Before-and-after change data:
..........
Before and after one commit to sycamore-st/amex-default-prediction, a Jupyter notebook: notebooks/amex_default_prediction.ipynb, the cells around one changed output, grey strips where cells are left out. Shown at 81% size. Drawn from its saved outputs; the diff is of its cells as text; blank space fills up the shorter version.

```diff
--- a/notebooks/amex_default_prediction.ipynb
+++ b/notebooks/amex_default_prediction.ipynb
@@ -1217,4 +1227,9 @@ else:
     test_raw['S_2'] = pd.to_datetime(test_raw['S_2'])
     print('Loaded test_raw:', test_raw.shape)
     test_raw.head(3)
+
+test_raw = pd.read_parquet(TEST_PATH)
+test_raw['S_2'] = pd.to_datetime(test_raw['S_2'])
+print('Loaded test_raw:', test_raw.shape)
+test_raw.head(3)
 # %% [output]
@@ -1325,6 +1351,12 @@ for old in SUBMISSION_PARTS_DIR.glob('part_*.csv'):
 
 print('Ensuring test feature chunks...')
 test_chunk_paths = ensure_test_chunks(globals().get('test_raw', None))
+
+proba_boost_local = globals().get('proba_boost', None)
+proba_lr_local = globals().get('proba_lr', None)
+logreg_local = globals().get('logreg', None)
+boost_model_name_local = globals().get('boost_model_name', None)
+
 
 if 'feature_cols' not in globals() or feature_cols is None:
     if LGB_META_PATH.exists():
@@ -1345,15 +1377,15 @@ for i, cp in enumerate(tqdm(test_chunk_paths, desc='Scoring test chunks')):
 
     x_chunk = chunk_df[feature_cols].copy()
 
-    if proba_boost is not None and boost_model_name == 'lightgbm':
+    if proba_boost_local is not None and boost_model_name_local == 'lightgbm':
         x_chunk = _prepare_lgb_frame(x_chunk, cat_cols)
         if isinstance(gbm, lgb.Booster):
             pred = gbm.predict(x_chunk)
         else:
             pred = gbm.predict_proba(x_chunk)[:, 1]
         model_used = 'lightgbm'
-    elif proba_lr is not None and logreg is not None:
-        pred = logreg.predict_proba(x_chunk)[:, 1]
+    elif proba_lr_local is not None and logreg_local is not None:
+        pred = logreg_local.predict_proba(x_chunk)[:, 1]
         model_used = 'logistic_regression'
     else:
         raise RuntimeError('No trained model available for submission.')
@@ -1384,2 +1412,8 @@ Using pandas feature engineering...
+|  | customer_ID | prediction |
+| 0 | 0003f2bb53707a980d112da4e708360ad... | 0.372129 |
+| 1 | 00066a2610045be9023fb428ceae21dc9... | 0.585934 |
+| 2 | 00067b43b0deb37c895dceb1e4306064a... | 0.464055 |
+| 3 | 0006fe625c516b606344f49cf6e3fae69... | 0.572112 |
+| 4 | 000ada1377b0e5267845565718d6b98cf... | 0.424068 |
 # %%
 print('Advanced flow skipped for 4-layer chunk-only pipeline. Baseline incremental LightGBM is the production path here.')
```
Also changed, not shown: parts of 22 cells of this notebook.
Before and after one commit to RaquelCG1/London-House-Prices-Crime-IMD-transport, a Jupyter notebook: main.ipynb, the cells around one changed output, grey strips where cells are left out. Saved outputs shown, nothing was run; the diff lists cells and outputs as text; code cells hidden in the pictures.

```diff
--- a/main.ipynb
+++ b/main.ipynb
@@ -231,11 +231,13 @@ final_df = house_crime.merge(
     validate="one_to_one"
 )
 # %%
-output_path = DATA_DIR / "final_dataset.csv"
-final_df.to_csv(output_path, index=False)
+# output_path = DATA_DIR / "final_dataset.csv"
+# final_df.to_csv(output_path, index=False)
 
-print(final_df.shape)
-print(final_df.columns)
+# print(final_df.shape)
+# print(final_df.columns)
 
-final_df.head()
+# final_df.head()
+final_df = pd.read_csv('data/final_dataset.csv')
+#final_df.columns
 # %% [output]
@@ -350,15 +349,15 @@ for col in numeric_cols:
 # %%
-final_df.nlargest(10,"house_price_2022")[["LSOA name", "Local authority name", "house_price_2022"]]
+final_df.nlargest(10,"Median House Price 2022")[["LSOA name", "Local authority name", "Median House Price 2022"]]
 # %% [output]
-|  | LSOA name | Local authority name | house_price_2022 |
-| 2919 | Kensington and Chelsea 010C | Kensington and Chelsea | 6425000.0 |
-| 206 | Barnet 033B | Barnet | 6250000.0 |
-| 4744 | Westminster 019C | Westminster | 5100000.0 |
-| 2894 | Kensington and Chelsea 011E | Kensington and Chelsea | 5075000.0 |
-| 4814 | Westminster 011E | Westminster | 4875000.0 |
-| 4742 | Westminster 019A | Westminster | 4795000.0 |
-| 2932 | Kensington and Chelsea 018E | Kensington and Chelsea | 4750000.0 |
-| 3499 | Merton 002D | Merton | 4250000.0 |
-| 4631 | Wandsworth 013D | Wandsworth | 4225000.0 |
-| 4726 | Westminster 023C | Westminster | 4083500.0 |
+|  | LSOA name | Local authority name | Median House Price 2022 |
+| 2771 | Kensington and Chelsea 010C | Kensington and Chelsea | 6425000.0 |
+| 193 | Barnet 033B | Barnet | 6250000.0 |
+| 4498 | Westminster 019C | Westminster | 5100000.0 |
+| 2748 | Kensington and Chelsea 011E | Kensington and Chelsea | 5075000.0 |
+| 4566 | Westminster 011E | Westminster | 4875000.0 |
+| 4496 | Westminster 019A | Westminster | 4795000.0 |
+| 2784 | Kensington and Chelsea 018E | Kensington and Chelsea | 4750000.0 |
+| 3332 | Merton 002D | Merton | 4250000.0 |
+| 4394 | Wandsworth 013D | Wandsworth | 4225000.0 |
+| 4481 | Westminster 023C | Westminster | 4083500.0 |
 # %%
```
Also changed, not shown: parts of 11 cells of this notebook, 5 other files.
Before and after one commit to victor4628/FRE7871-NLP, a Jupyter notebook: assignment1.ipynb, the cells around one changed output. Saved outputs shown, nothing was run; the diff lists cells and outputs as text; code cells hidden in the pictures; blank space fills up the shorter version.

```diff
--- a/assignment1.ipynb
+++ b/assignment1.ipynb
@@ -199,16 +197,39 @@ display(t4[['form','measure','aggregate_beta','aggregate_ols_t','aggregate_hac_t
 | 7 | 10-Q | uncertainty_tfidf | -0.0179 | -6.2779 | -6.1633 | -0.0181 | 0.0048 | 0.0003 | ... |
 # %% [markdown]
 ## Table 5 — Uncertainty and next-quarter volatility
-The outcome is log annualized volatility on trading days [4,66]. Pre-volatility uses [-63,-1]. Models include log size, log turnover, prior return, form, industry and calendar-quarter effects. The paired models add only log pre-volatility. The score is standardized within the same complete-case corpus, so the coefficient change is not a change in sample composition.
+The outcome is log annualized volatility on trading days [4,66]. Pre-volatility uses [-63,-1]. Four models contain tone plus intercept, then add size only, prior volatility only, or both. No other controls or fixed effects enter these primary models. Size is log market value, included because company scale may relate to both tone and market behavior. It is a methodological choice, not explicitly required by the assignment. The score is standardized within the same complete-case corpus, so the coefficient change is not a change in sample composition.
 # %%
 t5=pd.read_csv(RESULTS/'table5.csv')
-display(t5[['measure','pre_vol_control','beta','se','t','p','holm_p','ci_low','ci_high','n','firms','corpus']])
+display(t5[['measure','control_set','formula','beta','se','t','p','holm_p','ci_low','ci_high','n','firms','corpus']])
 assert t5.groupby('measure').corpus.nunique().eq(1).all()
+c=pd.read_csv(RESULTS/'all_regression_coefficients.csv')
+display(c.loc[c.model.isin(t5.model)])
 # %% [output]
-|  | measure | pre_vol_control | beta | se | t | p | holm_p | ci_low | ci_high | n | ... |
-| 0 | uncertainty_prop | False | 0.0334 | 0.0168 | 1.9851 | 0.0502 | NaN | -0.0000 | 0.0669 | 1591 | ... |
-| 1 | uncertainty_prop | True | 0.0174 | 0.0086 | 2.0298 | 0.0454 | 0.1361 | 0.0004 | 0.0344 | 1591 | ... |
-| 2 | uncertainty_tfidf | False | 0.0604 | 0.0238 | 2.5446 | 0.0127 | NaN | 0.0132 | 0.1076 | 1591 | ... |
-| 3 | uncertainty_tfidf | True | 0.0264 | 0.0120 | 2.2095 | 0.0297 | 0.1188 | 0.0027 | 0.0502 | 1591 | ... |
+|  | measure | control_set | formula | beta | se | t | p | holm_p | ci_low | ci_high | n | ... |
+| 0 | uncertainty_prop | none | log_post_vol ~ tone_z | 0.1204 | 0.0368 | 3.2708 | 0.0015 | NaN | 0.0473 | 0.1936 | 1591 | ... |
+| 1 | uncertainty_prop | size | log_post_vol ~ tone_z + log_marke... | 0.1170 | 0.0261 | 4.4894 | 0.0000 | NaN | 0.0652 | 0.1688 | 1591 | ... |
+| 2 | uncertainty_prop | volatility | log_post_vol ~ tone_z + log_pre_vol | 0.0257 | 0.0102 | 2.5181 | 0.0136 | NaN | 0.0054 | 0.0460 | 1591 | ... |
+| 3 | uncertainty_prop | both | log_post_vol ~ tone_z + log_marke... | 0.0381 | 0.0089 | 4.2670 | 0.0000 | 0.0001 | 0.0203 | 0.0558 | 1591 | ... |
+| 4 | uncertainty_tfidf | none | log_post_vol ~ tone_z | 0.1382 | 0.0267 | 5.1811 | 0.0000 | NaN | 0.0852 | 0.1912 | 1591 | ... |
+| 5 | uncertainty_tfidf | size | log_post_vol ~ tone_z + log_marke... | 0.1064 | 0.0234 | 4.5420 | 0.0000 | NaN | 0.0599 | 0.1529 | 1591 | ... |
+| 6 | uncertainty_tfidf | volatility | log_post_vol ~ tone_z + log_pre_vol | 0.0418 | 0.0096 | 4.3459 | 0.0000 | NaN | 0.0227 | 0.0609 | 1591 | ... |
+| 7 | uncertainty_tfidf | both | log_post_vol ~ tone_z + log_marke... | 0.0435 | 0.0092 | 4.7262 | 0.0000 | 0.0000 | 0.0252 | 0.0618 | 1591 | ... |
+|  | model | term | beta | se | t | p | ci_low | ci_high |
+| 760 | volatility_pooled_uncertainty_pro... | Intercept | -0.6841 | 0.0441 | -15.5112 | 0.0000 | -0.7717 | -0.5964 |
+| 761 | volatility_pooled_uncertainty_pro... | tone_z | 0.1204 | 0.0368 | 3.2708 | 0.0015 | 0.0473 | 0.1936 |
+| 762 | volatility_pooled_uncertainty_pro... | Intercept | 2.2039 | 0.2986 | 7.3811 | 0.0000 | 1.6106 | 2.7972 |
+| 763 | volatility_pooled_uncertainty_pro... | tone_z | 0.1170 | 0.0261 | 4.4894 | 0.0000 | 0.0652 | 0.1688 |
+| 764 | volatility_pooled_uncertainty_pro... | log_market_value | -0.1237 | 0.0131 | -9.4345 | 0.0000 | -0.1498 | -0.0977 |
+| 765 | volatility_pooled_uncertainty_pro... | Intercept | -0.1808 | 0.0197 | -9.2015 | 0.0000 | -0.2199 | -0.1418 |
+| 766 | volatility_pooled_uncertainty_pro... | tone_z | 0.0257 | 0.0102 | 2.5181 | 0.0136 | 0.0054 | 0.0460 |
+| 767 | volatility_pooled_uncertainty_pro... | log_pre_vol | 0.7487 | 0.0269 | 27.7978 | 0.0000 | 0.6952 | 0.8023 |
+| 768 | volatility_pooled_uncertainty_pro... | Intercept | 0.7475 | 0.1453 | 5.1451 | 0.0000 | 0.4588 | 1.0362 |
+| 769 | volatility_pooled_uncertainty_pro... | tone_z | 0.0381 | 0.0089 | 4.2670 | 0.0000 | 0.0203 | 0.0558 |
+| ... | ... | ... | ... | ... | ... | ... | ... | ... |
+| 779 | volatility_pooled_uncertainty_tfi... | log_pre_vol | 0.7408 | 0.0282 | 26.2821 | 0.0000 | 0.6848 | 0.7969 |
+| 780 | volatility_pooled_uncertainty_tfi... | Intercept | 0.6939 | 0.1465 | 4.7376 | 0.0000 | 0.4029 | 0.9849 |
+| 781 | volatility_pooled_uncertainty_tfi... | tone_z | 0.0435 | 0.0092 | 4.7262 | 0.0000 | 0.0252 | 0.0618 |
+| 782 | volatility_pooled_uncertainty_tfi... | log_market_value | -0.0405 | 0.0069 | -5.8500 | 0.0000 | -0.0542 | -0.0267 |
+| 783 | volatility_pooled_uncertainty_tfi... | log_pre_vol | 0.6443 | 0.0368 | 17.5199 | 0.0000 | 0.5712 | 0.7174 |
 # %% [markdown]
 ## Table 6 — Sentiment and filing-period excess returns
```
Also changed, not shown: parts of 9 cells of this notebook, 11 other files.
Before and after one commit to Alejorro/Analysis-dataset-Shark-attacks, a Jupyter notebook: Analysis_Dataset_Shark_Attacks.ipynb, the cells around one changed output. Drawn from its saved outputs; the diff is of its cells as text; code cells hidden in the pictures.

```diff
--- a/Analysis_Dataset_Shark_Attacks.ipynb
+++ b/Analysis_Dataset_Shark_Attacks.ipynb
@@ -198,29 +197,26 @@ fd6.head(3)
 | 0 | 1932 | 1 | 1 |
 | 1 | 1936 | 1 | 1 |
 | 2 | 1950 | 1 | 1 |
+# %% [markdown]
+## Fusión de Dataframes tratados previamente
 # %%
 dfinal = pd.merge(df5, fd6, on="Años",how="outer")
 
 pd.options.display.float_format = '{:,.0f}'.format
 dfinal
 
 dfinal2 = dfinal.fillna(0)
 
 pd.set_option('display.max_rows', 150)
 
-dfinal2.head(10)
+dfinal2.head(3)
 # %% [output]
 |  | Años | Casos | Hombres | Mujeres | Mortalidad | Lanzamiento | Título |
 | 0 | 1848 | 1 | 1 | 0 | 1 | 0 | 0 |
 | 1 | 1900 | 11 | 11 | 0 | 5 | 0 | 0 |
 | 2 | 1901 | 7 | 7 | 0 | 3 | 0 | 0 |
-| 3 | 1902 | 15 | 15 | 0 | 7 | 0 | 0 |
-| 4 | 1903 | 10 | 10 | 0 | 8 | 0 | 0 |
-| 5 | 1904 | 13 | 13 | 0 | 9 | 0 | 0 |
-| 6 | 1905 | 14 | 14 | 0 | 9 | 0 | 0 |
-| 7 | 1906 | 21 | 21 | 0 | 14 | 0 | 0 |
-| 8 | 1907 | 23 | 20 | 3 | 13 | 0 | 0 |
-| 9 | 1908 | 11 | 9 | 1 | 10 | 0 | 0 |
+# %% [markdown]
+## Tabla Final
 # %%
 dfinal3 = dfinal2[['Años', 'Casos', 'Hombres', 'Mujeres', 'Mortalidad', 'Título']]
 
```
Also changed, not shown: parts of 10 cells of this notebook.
..........
### What you are asked to do
Find the word "measure" in the records, and report each line that has it.

### Result of this exercise
@@ -199,16 +197,39 @@ display(t4[['form','measure','aggregate_beta','aggregate_ols_t','aggregate_hac_t
-display(t5[['measure','pre_vol_control','beta','se','t','p','holm_p','ci_low','ci_high','n','firms','corpus']])
+display(t5[['measure','control_set','formula','beta','se','t','p','holm_p','ci_low','ci_high','n','firms','corpus']])
 assert t5.groupby('measure').corpus.nunique().eq(1).all()
-|  | measure | pre_vol_control | beta | se | t | p | holm_p | ci_low | ci_high | n | ... |
+|  | measure | control_set | formula | beta | se | t | p | holm_p | ci_low | ci_high | n | ... |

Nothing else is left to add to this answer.